But does the plan go far enough? Although the agreement explicitly sets out to eliminate illegal deforestation, critics contend that it falls short by failing to express a further commitment to zero deforestation. Still, data on the extent of illegal logging underscores that even Brazil’s measured pledge could make a significant impact.
Brazil’s new commitment to pursue policies aimed at eliminating illegal deforestation is an important first step towards saving the Amazon. It also has global implications, because Forest Trends research shows that, worldwide, 49% of all deforestation is illegal, and that “enforcing the law” is easier said than done. The United States and the rest of the world could support Brazil in reaching its own goals as exemplified in its own laws and regulations, such as by refusing to purchase agricultural commodities which have been grown on land that has been illegally deforested.
Most deforestation around the world is driven by commercial agriculture, and illegal deforestation produces an estimated 1.5 gigatonnes of carbon dioxide emissions each year – equivalent to 25% of the EU’s annual fossil fuel-based emissions. Consequently, illegal deforestation significantly undermines national and international efforts to mitigate climate change.
In Brazil, where cattle and soy have been the main drivers of deforestation, up to 90 percent of Amazonian deforestation was categorized as illegal between 2000 and 2012. Much of the illegal activity occurred prior to 2004, before the Brazilian government instituted much-lauded reforms to conserve forests. Since 2005, the country has reportedly reduced its carbon emissions by 41 percent and achieved an 85 percent reduction in deforestation-related emissions between 2005 and 2012. Actions to address rampant illegal conversion were some of the most important drivers of this success.
Reducing 90% of illegal deforestation with existing laws, regulations, and tools is imperative. Addressing the rest will require that the Brazilian government exercise its sovereignty to develop and mobilize new tools, such as landscape planning.

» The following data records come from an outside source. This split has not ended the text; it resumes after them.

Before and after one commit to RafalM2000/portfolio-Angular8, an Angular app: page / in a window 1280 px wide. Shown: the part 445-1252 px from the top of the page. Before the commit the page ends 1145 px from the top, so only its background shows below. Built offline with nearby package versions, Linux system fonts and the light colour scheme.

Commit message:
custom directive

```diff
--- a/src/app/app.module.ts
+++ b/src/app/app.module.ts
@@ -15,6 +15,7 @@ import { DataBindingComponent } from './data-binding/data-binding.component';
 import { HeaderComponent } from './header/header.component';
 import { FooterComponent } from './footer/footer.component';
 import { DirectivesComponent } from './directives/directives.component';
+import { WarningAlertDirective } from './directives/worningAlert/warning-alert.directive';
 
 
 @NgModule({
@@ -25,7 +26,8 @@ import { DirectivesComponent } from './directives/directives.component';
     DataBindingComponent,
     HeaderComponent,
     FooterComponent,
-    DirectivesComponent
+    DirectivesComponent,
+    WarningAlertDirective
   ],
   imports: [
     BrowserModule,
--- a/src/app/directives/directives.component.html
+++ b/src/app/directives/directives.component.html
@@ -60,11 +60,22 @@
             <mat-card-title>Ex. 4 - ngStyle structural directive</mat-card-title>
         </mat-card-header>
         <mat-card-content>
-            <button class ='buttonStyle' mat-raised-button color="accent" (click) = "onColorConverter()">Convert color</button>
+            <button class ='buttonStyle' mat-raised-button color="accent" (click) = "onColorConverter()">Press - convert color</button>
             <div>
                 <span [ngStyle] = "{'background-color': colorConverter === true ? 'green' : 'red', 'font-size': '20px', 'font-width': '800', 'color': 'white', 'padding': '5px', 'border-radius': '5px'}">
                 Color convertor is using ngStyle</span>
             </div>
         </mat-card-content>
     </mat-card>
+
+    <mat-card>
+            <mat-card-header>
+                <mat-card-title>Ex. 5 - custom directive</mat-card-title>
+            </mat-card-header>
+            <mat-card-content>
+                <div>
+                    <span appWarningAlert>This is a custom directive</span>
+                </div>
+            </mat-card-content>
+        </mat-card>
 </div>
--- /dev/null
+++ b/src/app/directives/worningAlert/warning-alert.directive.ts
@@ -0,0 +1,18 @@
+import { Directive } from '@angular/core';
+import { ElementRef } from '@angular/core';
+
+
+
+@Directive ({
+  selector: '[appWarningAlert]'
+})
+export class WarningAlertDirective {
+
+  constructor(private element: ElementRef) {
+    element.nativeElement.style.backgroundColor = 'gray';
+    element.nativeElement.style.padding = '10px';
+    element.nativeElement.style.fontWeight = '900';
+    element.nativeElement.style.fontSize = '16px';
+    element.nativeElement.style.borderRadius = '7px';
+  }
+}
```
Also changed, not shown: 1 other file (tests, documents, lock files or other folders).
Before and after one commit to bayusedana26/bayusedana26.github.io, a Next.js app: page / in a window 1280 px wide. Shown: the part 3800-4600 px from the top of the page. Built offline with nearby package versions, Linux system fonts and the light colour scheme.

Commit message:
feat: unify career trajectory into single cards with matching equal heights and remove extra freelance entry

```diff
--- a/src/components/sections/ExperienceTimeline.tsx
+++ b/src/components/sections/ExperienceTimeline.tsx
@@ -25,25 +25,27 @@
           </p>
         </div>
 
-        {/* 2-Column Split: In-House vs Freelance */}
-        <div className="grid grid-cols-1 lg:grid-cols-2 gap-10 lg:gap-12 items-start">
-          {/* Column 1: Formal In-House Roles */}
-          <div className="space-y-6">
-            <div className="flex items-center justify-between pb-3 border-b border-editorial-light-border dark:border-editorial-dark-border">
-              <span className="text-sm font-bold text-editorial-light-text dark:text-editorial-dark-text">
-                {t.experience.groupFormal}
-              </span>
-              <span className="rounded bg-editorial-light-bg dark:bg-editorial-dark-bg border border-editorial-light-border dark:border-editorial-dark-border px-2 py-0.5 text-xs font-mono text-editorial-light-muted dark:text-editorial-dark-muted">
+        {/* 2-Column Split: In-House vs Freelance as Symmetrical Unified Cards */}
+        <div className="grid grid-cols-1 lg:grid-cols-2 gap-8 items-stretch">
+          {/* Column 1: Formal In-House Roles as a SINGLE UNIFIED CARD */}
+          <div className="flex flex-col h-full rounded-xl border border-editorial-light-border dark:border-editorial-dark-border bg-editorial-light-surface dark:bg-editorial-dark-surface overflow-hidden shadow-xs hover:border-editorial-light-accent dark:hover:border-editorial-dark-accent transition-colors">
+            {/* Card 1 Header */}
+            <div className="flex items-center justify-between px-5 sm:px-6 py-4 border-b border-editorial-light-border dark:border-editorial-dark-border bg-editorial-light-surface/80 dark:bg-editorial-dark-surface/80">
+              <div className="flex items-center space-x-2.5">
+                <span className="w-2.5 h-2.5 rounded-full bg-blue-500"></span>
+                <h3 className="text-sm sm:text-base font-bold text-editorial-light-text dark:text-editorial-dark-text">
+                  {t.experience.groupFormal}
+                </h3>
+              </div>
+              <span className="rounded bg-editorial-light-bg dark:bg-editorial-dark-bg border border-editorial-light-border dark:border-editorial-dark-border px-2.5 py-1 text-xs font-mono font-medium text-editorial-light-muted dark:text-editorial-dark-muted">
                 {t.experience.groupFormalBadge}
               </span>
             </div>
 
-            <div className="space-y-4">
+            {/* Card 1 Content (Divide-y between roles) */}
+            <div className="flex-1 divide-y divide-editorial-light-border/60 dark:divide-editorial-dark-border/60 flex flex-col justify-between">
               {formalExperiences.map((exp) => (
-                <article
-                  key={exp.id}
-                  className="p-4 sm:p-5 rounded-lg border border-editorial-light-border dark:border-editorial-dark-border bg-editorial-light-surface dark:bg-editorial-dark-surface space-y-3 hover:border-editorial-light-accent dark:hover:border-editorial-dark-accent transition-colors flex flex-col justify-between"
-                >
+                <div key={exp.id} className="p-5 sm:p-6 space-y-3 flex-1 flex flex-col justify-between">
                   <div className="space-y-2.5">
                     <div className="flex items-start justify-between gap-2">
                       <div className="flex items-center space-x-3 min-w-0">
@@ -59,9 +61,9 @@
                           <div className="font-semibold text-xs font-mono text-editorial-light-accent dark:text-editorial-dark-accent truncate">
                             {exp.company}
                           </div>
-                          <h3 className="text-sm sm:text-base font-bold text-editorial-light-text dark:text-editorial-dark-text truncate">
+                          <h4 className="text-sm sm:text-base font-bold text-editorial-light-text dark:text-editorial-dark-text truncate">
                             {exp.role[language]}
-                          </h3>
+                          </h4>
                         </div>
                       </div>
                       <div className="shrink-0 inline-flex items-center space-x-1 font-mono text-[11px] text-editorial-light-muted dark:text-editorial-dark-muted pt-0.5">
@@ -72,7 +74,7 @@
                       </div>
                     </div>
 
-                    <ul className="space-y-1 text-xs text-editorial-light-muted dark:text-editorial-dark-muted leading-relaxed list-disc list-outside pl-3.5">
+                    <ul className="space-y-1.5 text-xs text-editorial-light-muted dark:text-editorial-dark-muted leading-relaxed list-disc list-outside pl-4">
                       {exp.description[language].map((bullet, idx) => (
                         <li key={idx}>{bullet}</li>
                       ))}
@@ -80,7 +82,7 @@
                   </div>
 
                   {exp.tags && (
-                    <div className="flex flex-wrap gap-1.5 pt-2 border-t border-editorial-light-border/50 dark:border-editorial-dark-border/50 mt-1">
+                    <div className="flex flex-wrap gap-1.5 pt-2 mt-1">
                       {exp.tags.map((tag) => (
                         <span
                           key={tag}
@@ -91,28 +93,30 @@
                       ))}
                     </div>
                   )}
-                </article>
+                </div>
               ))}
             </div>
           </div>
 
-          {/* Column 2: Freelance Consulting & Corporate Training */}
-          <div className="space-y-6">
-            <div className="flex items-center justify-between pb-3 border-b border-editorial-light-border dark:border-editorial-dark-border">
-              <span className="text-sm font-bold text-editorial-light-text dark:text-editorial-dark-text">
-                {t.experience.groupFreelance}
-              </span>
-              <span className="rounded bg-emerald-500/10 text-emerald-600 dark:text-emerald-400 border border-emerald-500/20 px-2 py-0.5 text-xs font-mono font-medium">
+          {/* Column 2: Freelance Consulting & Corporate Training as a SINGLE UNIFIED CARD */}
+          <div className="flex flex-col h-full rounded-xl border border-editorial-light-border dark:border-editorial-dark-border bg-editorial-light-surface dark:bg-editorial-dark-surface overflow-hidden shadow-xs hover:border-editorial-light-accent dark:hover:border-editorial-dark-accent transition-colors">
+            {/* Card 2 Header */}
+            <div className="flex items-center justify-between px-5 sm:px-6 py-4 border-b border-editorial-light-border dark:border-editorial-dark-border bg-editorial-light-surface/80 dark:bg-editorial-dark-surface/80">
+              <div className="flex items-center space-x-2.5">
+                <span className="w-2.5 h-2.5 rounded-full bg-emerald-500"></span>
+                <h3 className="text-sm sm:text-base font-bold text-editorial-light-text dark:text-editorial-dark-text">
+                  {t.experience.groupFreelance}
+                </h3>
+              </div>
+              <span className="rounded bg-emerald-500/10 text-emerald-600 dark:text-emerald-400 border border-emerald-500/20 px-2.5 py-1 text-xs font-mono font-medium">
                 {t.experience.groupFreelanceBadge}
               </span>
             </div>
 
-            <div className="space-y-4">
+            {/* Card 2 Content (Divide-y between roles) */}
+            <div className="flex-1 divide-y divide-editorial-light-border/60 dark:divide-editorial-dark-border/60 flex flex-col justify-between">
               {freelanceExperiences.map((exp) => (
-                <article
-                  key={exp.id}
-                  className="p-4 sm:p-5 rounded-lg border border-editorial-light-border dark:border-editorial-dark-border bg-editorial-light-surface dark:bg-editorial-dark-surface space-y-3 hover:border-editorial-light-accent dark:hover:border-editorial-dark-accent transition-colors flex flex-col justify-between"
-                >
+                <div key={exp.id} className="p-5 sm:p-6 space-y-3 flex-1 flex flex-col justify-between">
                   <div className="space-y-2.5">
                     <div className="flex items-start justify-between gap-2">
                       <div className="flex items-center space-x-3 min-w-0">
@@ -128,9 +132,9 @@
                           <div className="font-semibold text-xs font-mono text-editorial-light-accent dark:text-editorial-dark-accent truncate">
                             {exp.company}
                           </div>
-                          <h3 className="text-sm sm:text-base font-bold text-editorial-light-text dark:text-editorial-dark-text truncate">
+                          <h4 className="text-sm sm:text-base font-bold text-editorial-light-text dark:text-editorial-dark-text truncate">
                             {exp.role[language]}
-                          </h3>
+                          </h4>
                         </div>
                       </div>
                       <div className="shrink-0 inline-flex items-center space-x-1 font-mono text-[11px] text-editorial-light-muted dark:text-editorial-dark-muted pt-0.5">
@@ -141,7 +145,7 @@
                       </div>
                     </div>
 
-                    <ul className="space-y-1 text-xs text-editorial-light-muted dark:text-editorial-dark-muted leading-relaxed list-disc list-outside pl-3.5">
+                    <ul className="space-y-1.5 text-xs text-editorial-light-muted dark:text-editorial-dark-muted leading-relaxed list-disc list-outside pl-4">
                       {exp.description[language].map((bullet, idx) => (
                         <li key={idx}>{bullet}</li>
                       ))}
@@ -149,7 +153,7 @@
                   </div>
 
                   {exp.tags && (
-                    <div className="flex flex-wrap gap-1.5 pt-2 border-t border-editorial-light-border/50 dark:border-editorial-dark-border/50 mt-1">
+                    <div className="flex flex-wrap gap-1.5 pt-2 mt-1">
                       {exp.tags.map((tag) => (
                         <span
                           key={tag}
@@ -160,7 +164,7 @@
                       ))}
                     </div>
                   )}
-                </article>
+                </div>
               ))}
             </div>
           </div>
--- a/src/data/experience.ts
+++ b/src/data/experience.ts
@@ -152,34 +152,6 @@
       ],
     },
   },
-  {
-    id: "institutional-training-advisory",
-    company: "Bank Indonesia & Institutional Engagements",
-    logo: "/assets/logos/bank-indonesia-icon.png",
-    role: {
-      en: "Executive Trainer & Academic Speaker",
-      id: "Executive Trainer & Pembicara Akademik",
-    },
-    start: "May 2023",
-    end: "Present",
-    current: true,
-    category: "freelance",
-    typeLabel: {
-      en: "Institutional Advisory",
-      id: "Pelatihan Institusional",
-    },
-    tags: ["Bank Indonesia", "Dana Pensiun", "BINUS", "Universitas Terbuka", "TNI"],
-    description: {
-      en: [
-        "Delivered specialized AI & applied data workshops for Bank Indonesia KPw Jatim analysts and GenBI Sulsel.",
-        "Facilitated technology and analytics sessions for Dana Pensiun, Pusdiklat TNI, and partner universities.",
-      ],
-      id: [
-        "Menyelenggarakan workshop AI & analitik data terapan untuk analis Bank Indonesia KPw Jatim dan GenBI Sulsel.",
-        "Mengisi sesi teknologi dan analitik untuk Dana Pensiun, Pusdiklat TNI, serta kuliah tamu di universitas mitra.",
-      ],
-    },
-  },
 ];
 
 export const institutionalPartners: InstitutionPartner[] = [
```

So although Brazil’s pledge left some dissatisfied by failing to incorporate zero deforestation, its goal of curbing illegal deforestation, particularly in the Amazon, is undoubtedly a step in the right direction. It remains to be seen whether that commitment is feasible in the near future and if it can be achieved through more robust enforcement of existing laws alone.